It has taken some time for me to realise this particular ambition, but at last my second novel – my first specifically written for younger readers – is now published. It’s available in eBook format direct from the publisher at present, but as soon as it becomes available elsewhere I’ll let you all know. The timing is pretty good, as you can buy it to top up someone’s electronic stocking this Christmas.

A few years ago I was having a lively discussion with a bunch of on-line friends who were all devoted fans of a certain Scottish author and her growing series of books about a boy-wizard. I have to confess that I was being less than charitable, and the argument was getting circular (They’re not well-written – That’s because they’re for kids – But you’re reading them and you’re adults – That’s because they’re great! – But they’re not well-written…). Eventually they told me that as I styled myself an author, I should either write a fantasy set in a school and make it at least as good as one of my compatriot’s novels, or I should shut up. Well you know me, I don’t shut up that easily, so I buckled down and wrote the book. It was tried out on the thirteen-year-old daughter of a friend; the deal was that the daughter would do her homework and tidy her room, and the mum would read one chapter aloud to her every evening. Well, never has homework been so assiduously completed and never has a room been tidier. I realised I had a hit on my hands. The next task would be to convince a publisher.

The manuscript did the rounds. Head of Zeus showed interest in it but eventually declined it, at which point it was snapped up by P’kaboo, who had already published my first novel Lupa. Although P’kaboo is a comparatively small publisher, the feeling one gets from having a novel published commercially – twice! – is very pleasant. I’m not knocking successful self-publishing – that’s now an established thing with its own degree of satisfaction – but to be taken on by a publisher because they have faith in your writing does feel very special indeed. As regular readers here will know, the cover illustration was provided by Millie Ho. I’m hoping that this will mark the first of several collaborations with Millie, who is very gifted at putting ideas into images.

So what next for The Everywhen Angels? Well, of course we – P’kaboo and I – are hoping for sales. And of course I’m looking forward to reviews and to readers’ comments, from which I will quote here.

THUMBNAIL_IMAGESome more publication news came my way today. The Milk of Female Kindness is subtitled ‘An Anthology of Honest Motherhood’. Edited and published by Kasia James, it is a collection of prose and poetry on the subject of motherhood. The title is a quotation from Woolf’s Orlando. I’m pleased to say that I provided three poems for the anthology and also contributed a little ‘editorial consultancy’ work towards it. I have therefore had the opportunity to read through it already, and I have to say it is an exceptional collection. Some of the writers are known to me, most are not, and all have views on motherhood which do not necessarily reflect the image at first conjured up by the word. It is available on Createspace and I recommend it highly.
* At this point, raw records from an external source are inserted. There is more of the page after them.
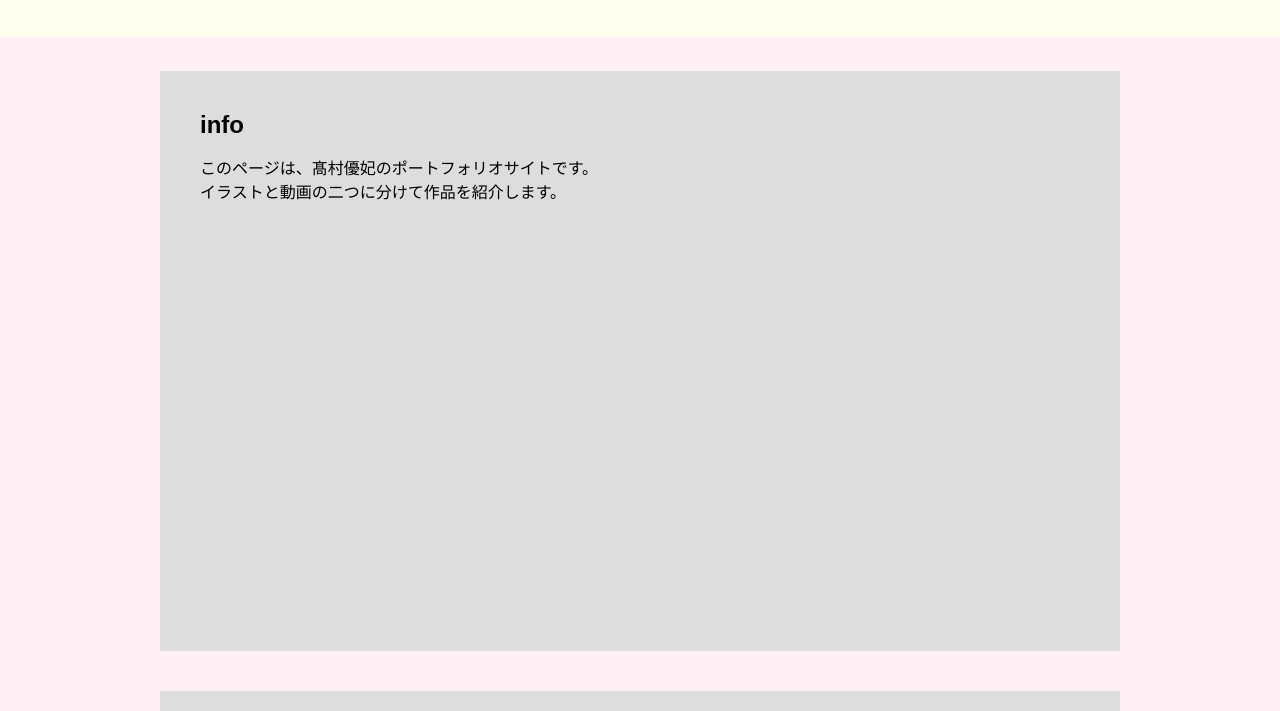
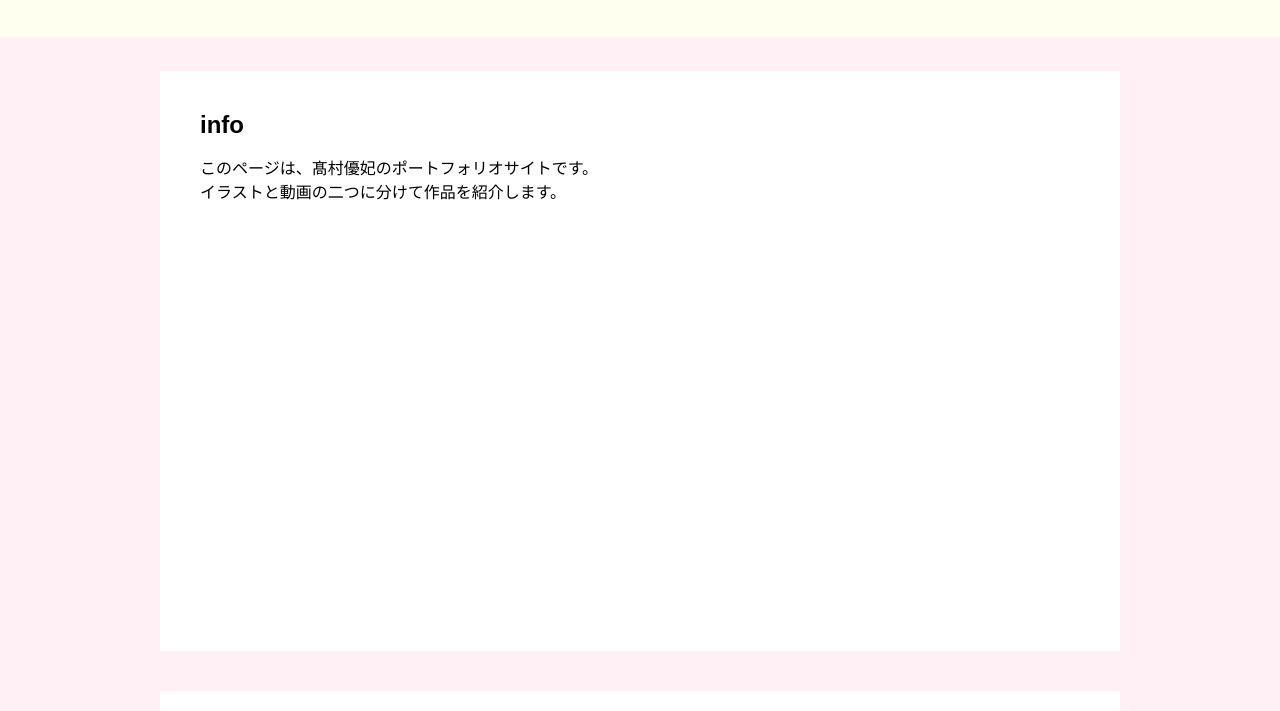
Before and after one commit to yuki-takamura12/portfolio, a plain HTML site: page index.html in a window 1280 px wide. Shown: the part 89-800 px from the top of the page. Drawn offline with nearby package versions, Linux system fonts and the light colour scheme; a script that the page names is missing.

Commit message:
Add files via upload

```diff
--- a/style.css
+++ b/style.css
@@ -67,7 +67,7 @@ margin-top: 160px;
 section {
   padding: 40px;
   height: 500px;
-  background-color: #dddddd;
+  background-color: #ffffff;
   margin-bottom: 40px;
 }
 
```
i-am-not-a-fish-cover-extractAlso today I was paying a visit to the excellent blog of San Snoek-Brown, and I found his list of recommended books for the coming holiday season. Sam has amassed a big haul of books by writers he knows, one way or another, and whose work he seems only too happy to draw to readers’ attention. My poetry collection from earlier this year, I am not a fish, is included in his list. Thank you, Sam!

It is no heavy obligation for me to reciprocate. As regular readers here will know, I’ve been raving about Sam’s fiction ever since I first came across it. So please accept my recommendation of his chapbook of short fiction Boxcutters, available from Sunnyoutside.

BoxCutters